What you need to do - Work out how many lines in the records contain the word "changed", and give that number alone.

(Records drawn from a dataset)
═══
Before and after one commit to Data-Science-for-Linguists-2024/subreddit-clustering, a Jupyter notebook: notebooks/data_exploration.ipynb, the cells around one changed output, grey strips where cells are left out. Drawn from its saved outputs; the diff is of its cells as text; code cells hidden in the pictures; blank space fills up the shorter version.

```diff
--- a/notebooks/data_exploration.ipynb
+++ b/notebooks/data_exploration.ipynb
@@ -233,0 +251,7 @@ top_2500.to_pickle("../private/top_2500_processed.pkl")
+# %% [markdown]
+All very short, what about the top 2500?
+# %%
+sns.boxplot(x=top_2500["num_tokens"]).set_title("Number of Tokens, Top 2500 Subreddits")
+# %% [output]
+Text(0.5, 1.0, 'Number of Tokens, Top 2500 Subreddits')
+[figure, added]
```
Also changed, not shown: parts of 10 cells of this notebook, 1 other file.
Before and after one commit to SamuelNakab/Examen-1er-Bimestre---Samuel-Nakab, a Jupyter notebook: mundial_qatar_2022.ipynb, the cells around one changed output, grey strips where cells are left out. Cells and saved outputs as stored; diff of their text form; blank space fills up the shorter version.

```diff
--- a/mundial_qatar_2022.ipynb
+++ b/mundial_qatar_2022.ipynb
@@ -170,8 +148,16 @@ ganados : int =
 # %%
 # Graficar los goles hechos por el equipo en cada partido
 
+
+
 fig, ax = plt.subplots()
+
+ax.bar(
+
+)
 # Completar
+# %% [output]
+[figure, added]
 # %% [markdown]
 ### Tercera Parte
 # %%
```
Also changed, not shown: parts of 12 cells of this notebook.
═══
Answer area - 4